“Logistically it will be challenging. We thought we could focus on the norm of education and already we have the spectre of disruption.”

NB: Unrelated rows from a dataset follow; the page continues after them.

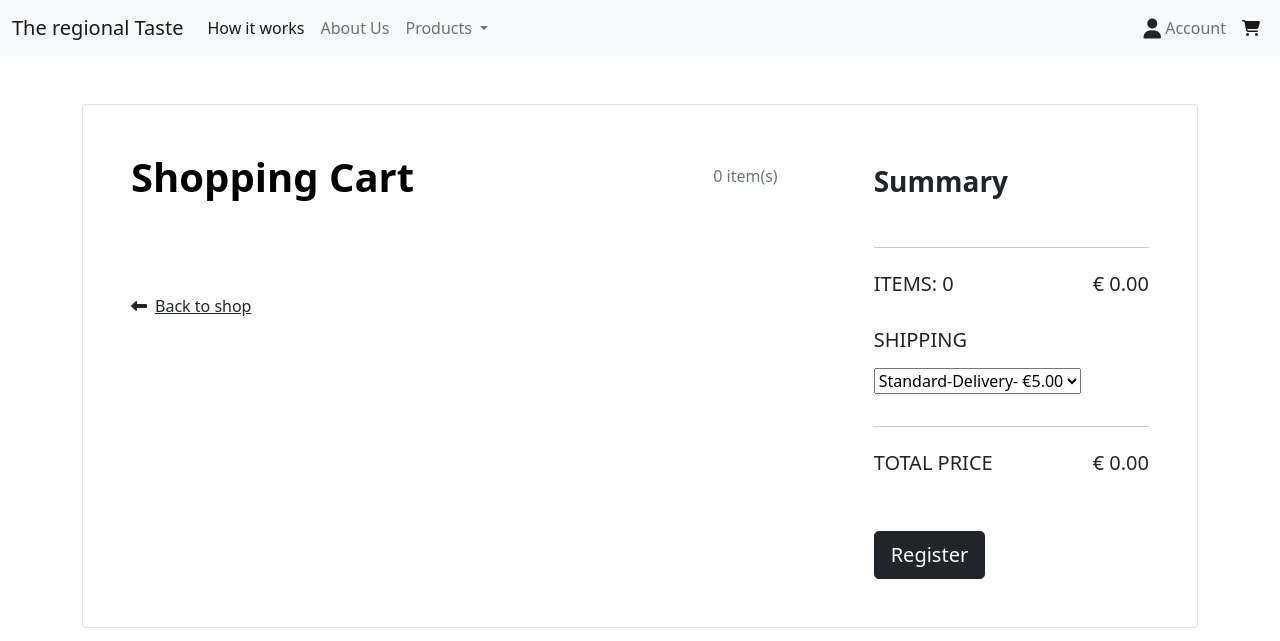
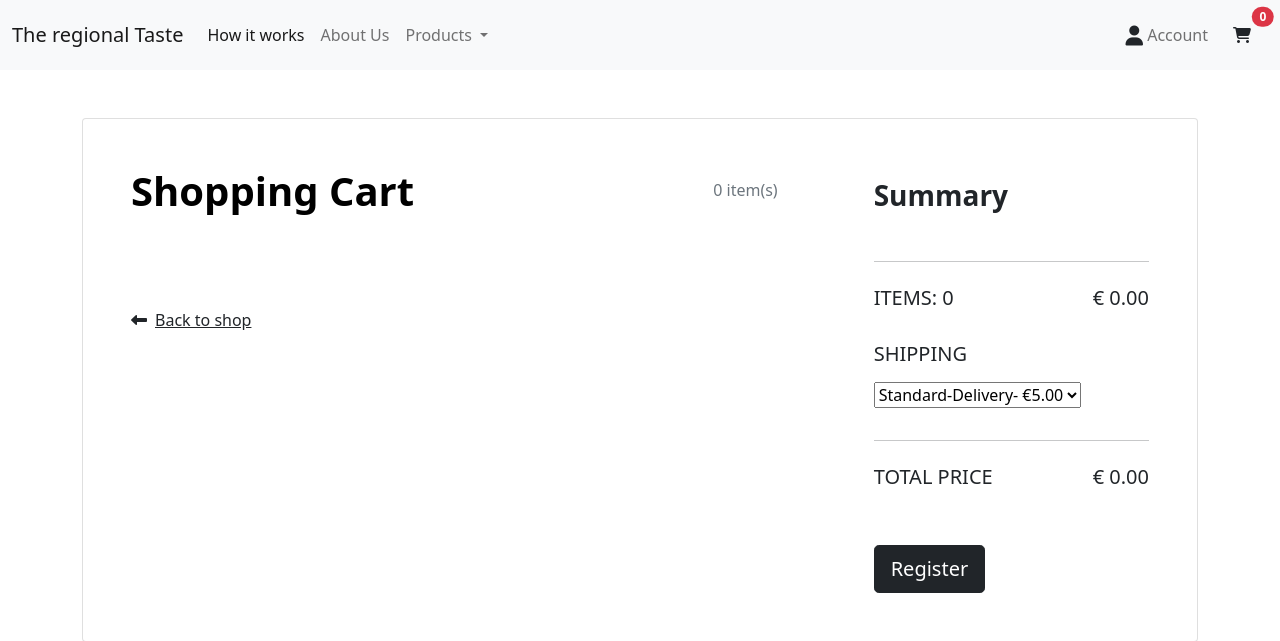
Before and after one commit to nandabritto/PP5, a Django app: page /cart/ in a window 1280 px wide. Shown: the top 641 px of the page. Run offline with Django 3.2, Linux system fonts and the light colour scheme; some libraries are stand-ins or nearby versions.

Commit message:
Create cart badge on cart page

```diff
--- a/cart/views.py
+++ b/cart/views.py
@@ -15,11 +15,14 @@ def cart(request):
         order, created = Order.objects.get_or_create(
             customer=customer, complete=False)
         items = order.orderbox_set.all()
+        cartItems = order.get_cart_items
+
     else:
         items = []
         order = {'get_cart_total': 0, 'get_cart_items': 0}
+        cartItems = order['get_cart_items']
 
-    context = {'items': items, 'order': order,}
+    context = {'items': items, 'order': order, 'cartItems': cartItems}
 
     return render(request, 'cart/cart.html', context)
 
--- a/static/css/base.css
+++ b/static/css/base.css
@@ -15,6 +15,8 @@ p, a {
 }
 
 
+
+
 input:focus {
     outline: none!important;
     border-color: none!important;
--- a/templates/includes/navbar.html
+++ b/templates/includes/navbar.html
@@ -53,12 +53,17 @@
                     </ul>
                 </li>
             </ul>
-            <ul class="navbar-nav">
-            <li class="nav-item">
-                <a class="nav-link active" aria-current="page" href="{% url 'cart' %}"><i class="fa fa-shopping-cart" aria-hidden="true"></i>
-                </a>
-            </li>
-        </ul>
+            <div>
+            <ul class="navbar-nav mx-1 my-2">
+                <a href="{% url 'cart' %}"> <li class="btn position-relative">
+                    <i class="fa fa-shopping-cart" aria-hidden="true"></i>
+                    <span class="position-absolute top-0 start-100 translate-middle badge rounded-pill bg-danger">
+                      {{cartItems}}
+                      <span class="visually-hidden">Cart Items</span>
+                    </span>
+                </li></a>
+            </ul>
+        </div>
 
 
         </div>
```
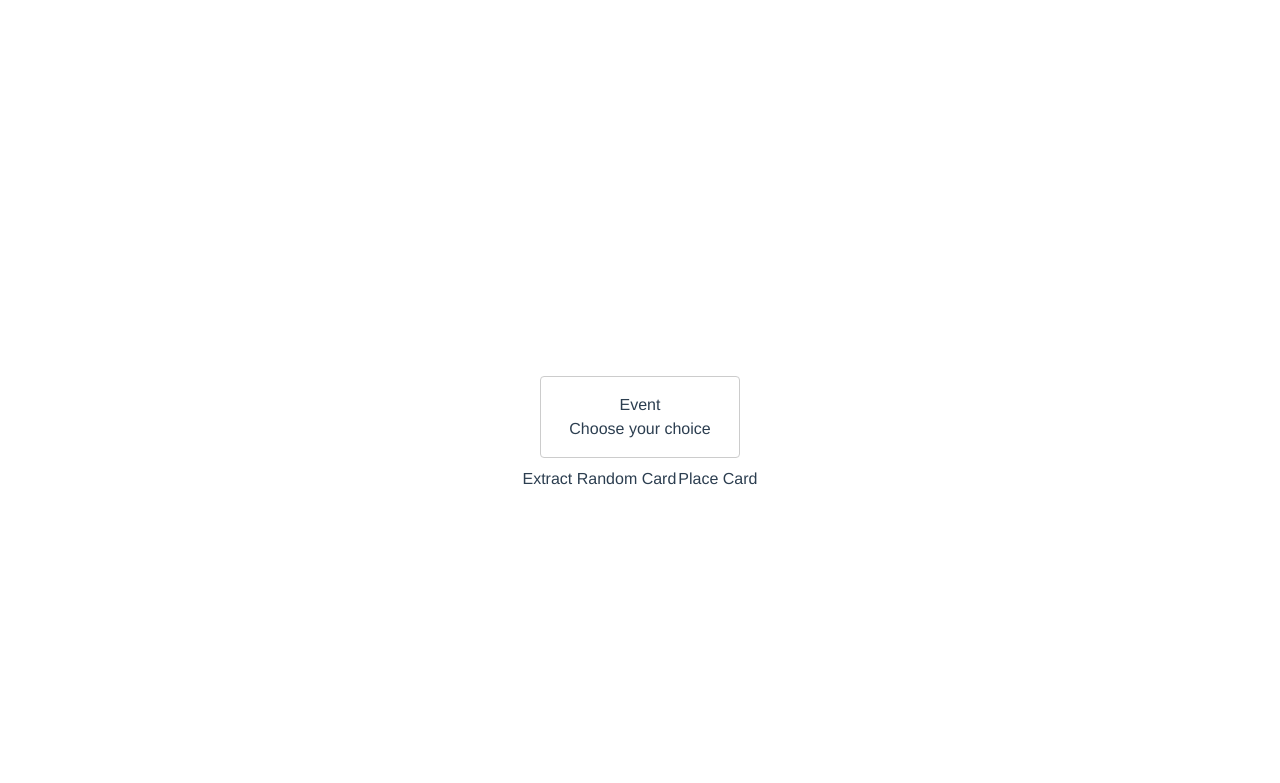
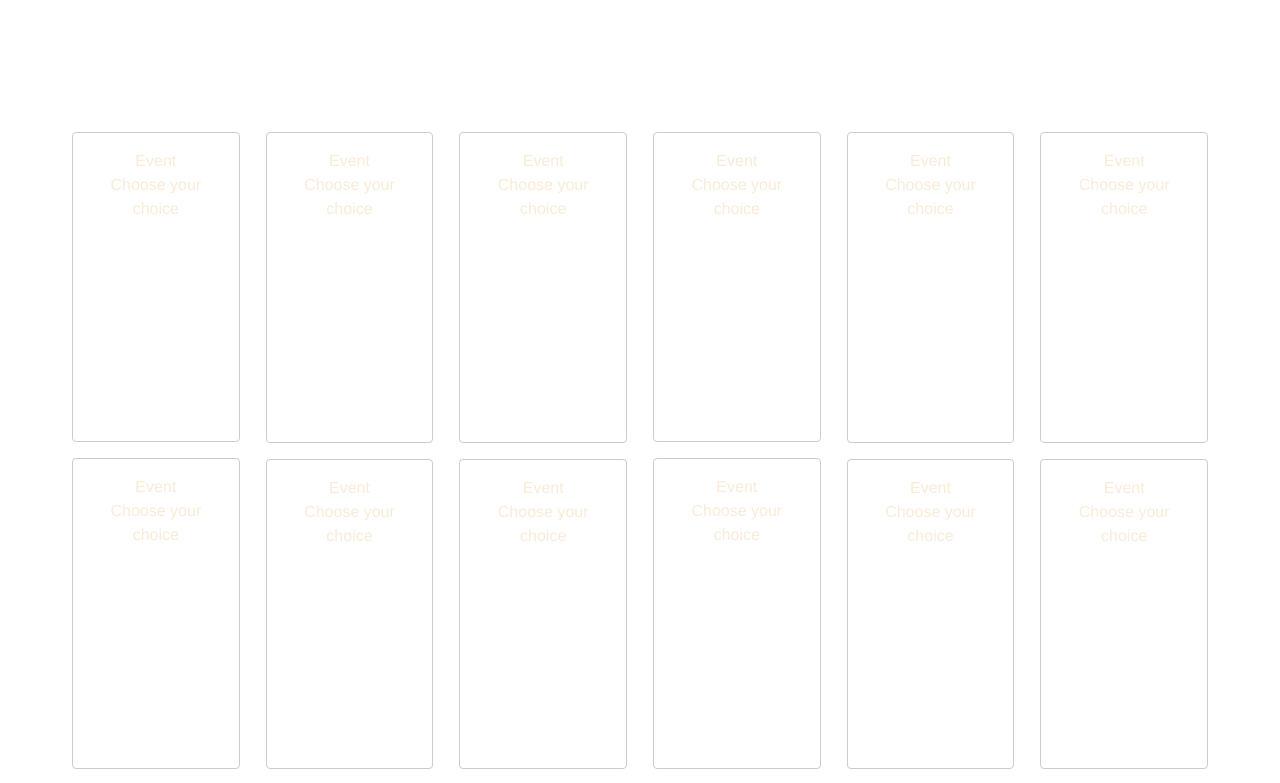
Before and after one commit to Druidss/futurai, a Vue app: page / in a window 1280 px wide. Shown: the top 783 px of the page. Built offline with nearby package versions, Linux system fonts and the light colour scheme.

Commit message:
add 6x6 layout

```diff
--- a/src/components/Card.vue
+++ b/src/components/Card.vue
@@ -46,11 +46,13 @@ export default {
 }
 
 .card {
-  width: 200px;
+  width: 100%;
+  aspect-ratio: 108 / 200; /* set the aspect ratio to 108:200 */
   padding: 16px;
   margin: 8px;
   border: 1px solid #ccc;
   border-radius: 4px;
   cursor: pointer;
+  color: antiquewhite;
 }
 </style>
--- a/src/components/Map.vue
+++ b/src/components/Map.vue
@@ -7,7 +7,9 @@
   <div>
     <div class="card-layout">
       <!-- Display the 6x6 card layout here -->
-      <Card v-for="(card, index) in cards" :key="index" :cards="cards" />
+      <div v-for="(row, rowIndex) in cardLayout" :key="`row-${rowIndex}`">
+        <Card v-for="(card, index) in cardLayout" :key="index" :cards="cards" />
+      </div>
     </div>
     <button @click="extractRandomCard">Extract Random Card</button>
     <button @click="placeCard">Place Card</button>
@@ -24,14 +26,14 @@ export default {
   },
   data() {
     return {
-      cardLayout: [], // Array to store the card layout
+      cardLayout: Array(6).fill().map(() => Array(6).fill({})),
       extractedCard: null, // Variable to store the extracted card
        cards: [
         {
           title: 'Event',
           description: 'Choose your choice',
           flipped: false,
-          image: 'path/to/your/card/image.jpg', // replace with your card image path
+          image: 'path/to/your/card/image.jpg',
         },
       ],
     };
@@ -51,6 +53,8 @@ export default {
 
 <style>
 .card-layout {
-  /* Add styling for the card layout */
+  display: grid;
+  grid-template-columns: repeat(6, 1fr);
+  grid-gap: 10px;
 }
 </style>
```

The Department for Education (DfE) has updated its Covid contingency framework for schools with suggestions on how and when to tackle outbreaks.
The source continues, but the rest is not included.